▶ TASK GOAL:
Look at each line of the listing. Copy those that hold the string "html".

== Segment start ==

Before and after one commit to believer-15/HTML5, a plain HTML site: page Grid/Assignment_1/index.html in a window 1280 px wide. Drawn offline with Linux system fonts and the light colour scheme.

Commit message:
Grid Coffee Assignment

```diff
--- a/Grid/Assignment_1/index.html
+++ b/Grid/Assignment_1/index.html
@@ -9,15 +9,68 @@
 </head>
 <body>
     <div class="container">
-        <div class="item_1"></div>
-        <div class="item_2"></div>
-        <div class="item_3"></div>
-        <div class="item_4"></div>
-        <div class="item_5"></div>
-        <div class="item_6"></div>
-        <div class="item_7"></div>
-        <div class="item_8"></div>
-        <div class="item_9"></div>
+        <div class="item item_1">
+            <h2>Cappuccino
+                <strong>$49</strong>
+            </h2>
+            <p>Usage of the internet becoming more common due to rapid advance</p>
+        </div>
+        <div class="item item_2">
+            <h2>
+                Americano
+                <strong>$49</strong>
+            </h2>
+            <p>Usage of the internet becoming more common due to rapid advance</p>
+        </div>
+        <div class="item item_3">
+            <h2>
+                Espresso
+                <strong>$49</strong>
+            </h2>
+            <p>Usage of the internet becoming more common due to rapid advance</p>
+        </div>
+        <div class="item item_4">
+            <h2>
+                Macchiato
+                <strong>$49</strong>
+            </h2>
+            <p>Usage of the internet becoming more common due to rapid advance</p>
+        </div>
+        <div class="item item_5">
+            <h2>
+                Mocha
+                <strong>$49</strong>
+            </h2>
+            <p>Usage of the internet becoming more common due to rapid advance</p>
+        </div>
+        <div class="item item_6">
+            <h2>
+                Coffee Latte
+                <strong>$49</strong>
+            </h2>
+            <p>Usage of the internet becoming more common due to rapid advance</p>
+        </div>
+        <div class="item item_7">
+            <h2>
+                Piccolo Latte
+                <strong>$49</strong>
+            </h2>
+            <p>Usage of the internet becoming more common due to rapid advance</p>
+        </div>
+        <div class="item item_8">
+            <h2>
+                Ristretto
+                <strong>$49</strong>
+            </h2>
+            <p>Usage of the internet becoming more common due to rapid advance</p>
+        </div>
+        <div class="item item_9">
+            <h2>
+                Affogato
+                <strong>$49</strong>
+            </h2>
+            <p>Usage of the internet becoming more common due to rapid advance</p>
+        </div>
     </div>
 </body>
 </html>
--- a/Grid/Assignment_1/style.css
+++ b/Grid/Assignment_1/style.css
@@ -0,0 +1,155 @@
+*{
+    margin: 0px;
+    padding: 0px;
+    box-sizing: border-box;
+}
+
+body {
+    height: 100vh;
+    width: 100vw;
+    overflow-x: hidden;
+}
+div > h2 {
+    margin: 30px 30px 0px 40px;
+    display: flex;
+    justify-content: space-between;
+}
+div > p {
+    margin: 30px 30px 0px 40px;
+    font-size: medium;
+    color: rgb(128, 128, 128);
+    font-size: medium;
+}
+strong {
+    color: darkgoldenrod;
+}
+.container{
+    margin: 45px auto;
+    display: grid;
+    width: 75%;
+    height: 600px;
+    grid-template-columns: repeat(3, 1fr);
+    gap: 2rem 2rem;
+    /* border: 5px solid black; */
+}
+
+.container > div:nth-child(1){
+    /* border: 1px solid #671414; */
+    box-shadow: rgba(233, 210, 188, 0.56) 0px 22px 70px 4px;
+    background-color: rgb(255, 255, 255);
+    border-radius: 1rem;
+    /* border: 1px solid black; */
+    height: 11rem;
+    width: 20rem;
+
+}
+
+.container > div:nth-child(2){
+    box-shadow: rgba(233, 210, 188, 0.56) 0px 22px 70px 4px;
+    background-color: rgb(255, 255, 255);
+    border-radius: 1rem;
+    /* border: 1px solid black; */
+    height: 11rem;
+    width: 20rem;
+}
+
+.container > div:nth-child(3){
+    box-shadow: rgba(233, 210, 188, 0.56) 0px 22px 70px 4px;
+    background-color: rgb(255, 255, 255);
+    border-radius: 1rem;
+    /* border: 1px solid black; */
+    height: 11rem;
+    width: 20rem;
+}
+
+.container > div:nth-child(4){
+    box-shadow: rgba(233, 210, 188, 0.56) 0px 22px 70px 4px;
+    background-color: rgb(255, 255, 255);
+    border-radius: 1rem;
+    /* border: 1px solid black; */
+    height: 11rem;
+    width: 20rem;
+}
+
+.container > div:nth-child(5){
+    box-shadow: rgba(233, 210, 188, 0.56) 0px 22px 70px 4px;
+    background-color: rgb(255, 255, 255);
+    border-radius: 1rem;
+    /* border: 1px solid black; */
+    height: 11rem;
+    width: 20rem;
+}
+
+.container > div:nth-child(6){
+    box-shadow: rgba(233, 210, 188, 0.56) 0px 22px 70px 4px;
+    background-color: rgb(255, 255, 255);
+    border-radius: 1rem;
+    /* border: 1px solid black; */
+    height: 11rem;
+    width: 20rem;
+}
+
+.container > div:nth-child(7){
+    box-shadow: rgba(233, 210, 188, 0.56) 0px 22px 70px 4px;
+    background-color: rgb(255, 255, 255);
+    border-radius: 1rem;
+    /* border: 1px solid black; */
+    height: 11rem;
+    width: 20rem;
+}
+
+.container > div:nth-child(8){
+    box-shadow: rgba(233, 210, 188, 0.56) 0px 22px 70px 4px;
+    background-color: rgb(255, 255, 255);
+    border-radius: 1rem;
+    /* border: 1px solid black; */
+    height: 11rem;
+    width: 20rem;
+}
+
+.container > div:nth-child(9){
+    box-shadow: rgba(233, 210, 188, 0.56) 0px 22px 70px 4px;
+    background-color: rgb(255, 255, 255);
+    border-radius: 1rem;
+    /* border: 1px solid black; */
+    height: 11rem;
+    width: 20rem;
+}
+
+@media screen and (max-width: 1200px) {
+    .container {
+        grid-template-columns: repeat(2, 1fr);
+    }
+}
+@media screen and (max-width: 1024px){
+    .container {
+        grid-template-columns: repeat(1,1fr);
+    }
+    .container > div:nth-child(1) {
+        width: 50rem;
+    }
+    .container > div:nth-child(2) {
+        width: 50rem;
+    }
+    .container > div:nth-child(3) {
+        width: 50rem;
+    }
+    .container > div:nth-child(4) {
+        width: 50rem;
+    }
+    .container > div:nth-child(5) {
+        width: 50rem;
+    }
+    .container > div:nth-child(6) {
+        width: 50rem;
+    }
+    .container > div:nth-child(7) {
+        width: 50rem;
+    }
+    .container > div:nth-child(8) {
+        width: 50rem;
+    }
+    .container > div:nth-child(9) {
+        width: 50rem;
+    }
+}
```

== Segment end ==

▶ WRITTEN ANSWER:
Before and after one commit to believer-15/HTML5, a plain HTML site: page Grid/Assignment_1/index.html in a window 1280 px wide. Drawn offline with Linux system fonts and the light colour scheme.
--- a/Grid/Assignment_1/index.html
+++ b/Grid/Assignment_1/index.html
 </html>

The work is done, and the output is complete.